**Task details**
Across the following data, state how many lines include the word "partial". Provide the number alone.

**Data for the task**
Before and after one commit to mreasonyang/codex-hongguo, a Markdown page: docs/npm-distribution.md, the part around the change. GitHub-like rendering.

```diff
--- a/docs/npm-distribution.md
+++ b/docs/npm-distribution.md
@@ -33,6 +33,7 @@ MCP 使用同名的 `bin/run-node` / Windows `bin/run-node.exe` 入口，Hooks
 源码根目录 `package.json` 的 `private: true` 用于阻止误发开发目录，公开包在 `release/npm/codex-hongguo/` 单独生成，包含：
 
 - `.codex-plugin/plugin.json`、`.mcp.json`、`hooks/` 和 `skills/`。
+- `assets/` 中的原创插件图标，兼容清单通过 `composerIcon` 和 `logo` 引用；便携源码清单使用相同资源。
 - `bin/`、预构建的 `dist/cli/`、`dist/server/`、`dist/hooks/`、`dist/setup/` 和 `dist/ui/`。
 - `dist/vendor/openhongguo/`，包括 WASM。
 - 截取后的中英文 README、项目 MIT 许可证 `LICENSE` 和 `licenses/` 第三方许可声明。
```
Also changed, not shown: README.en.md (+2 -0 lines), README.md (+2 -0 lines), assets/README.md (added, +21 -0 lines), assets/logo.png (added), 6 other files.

==

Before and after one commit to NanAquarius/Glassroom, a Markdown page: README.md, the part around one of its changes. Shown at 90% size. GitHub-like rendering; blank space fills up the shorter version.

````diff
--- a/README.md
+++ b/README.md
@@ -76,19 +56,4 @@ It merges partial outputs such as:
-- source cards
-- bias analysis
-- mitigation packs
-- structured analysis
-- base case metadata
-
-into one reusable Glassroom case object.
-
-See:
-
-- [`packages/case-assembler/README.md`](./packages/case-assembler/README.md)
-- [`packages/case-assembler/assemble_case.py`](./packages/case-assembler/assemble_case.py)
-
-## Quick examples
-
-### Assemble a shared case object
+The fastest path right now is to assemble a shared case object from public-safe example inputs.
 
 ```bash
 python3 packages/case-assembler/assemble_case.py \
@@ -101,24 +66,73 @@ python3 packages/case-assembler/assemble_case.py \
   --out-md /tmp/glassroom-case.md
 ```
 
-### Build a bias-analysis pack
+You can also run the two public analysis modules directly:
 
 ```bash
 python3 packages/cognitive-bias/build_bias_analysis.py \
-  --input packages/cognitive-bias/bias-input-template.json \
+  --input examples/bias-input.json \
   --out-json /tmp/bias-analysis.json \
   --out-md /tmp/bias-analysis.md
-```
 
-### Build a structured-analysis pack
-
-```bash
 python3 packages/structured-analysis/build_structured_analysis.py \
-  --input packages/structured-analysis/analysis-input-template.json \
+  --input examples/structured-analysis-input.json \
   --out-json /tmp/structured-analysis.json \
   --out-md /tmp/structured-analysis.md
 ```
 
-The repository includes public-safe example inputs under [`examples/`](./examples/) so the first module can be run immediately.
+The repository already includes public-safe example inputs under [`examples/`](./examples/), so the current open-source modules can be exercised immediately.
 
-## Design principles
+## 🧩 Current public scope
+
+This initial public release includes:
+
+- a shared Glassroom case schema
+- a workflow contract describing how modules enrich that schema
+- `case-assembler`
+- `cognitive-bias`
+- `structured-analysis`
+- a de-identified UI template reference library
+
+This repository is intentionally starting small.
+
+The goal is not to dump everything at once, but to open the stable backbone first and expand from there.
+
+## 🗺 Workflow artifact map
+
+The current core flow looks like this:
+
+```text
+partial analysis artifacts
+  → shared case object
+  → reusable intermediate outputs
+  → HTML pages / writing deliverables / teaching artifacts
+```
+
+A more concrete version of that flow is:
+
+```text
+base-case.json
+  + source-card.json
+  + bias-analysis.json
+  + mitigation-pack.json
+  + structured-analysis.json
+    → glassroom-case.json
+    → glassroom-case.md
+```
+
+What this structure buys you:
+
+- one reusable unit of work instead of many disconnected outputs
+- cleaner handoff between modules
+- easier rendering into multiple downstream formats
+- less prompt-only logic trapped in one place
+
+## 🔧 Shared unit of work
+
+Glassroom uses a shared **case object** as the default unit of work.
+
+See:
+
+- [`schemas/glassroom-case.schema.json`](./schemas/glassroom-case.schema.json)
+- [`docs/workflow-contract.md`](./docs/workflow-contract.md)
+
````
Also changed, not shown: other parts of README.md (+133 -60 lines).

--

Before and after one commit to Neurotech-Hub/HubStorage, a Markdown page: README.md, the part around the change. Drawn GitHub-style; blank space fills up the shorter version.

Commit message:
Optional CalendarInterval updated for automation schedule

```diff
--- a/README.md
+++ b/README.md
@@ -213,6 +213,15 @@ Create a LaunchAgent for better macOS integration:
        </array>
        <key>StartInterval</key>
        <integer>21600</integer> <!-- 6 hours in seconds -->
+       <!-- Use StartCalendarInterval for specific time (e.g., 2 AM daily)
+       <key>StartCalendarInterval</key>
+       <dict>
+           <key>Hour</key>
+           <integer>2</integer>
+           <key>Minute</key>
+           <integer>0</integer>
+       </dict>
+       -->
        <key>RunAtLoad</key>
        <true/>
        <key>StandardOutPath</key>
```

**Answer space**
2